If A Bright New Boise, a dark comedy, feels like an early work that’s because it is. Hunter only received his artist’s diploma from Julliard, the one-year graduate-level fellowship in playwriting in 2009, a year prior to the play’s premiere. Set in Idaho, where nearly all of his plays take place, the familiar territory on display has been better explored in later achievements. Always concerned with connection, Hunter’s characters are mostly at sea or on its rocky shores. His specialty is damaged people. It’s no different with the employees at this particular Hobby Lobby store in Boise, where a mismatched group of odd types gather on and off in the play’s main setting, its breakroom. First introduced is Will (Peter Mark Kendall), a man nearing forty and impacted by a tremendous (and recent) blow to his deeply religious faith. Alex (Ignacio Diaz-Silverio) is an eighteen-year-old part-time worker who is revealed, very early on, to be the son Will gave up for adoption at his birth. Leroy (Angus O’Brien) is Alex’s stepbrother, who has a deep and abiding affection for Alex. Anna (Anna Baryshnikov), a sweet but complex co-worker, suffers from some trauma we never quite get to know about; and Pauline (Eva Kaminsky), is their boss, desperately working to keep chaos at bay at all costs, using language once described as capable of “making a sailor blush.” It’s an eccentric group, and Hunter, while good at delineating their personalities and voices, is less successful in keeping the play from being driven by a strong purpose, unfortunately getting stuck in a few bogs along the way.

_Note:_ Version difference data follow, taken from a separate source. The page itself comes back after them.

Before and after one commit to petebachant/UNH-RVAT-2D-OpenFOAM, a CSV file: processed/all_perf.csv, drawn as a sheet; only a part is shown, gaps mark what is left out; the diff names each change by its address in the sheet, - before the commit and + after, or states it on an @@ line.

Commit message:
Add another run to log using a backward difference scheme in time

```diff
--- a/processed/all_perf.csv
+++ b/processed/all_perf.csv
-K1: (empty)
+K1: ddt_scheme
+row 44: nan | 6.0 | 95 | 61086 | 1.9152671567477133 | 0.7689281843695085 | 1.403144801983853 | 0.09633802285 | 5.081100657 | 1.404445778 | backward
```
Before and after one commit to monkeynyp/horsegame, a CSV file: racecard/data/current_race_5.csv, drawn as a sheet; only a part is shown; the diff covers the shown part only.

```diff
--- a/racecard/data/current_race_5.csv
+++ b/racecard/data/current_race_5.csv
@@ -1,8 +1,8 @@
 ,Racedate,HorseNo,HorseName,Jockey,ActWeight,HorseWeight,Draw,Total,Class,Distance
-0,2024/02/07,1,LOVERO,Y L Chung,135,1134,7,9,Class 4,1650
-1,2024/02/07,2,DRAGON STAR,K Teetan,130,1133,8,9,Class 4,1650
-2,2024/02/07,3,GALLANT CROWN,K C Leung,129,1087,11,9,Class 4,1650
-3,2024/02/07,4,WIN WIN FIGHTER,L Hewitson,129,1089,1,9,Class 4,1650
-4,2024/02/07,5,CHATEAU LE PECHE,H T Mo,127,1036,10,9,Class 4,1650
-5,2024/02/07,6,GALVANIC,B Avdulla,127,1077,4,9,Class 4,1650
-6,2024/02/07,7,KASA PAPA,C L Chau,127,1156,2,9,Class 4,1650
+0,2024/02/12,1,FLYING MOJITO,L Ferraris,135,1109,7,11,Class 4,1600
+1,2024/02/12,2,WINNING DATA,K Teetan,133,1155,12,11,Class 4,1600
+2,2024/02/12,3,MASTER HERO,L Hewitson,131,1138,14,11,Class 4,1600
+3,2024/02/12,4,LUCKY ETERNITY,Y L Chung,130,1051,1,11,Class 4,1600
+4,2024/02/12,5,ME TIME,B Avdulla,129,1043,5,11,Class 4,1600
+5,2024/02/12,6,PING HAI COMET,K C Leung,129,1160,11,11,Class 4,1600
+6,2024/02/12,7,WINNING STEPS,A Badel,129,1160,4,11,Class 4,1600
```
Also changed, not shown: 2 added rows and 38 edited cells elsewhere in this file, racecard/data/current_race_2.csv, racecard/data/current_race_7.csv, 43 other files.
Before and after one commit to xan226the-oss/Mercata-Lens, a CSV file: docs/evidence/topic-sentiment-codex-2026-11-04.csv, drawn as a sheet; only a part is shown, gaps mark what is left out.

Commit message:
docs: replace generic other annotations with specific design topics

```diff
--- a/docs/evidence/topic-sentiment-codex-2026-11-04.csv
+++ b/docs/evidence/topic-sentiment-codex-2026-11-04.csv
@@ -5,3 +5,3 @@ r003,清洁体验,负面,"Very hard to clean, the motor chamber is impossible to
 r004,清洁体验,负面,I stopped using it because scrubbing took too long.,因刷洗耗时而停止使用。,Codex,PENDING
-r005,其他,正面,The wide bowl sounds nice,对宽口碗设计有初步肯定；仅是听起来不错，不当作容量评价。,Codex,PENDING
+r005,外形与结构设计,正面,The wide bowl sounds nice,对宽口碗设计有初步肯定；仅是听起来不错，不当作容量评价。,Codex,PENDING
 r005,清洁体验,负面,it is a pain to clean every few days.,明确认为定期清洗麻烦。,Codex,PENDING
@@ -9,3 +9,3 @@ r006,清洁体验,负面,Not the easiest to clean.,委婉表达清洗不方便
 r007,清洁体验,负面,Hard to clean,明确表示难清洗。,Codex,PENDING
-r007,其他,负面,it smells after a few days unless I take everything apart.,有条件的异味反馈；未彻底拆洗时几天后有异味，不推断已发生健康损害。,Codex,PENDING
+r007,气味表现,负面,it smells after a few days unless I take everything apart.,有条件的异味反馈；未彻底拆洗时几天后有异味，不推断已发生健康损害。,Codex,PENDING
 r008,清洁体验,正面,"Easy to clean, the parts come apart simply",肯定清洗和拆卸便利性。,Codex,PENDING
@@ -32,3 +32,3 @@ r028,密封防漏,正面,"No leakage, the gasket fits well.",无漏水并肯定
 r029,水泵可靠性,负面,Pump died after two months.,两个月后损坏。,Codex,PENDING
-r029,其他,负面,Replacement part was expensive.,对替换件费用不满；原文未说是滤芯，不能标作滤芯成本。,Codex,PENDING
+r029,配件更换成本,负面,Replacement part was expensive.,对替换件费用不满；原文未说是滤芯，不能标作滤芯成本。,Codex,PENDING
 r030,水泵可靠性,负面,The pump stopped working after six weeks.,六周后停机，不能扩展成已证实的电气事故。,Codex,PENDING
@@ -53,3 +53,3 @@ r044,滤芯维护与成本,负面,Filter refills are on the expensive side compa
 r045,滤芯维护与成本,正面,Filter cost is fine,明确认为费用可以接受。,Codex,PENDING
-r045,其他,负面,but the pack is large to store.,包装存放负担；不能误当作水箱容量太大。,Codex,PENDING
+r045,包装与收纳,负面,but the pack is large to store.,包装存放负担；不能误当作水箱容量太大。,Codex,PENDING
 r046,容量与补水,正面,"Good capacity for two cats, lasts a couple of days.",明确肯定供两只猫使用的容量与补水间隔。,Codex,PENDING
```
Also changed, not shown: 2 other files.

Questioning religion is a perennial Hunter topic and one he wears on his sleeve (just look at the title of the aforementioned A Case for the Existence of God). In Boise, Will’s psyche has been decimated from having been part of a cult whose leader is now imprisoned for murder. From all we hear, it’s a miracle only one of the parishioners was fated to die, though Will is sadly like the walking dead himself. Yearning for a relationship to potentially give him a reason to live is why he seeks out the son he gave up after so many years. That the son is suicidal makes for major difficulties.
Director Oliver Butler has encouraged most of the actors to maintain a sameness that doesn’t do the storytelling any favors. Yes, the characters are stuck, but it’s a mistake to use that trait to define them. Most of the talented actors in this five-person cast seem straightjacketed by it, with only Eva Kaminsky staying above the fray by sheer force of will. Her performance could easily be one-note, but she finds a symphony in her stories. Again, a talented cast, but as one example, Ignacio Diaz-Silverio goes for surly and doesn’t vary it one iota. A little charm could have gone a long way in addition to his teenage angst; but, instead, he comes off charmless.
The unit set from Wilson Chin is bland and colorless (as it should be), and April M. Hickman’s costumes are appropriately simple and unadorned. Jen Schriever’s lighting design suits various times of day with specificity, and the downstage area is lit to good effect to occasionally convey the outdoors.
In the sense that anything by this playwright deserves to be seen, recommending A Bright New Boise will not send anyone down the wrong path, flaws and all. And come April when the Pulitzer Prize for Drama is announced and the recipient turns out to be A Case for the Existence of God, I for one, will be jumping for joy on Samuel D. Hunter’s behalf.
A Bright New Boise. Through March 12 The Pershing Square Signature Center (480 West 42nd Street, between Ninth and Tenth Avenues). 100 minutes, no intermission. www.signaturetheatre.org
Photos: Joan Marcus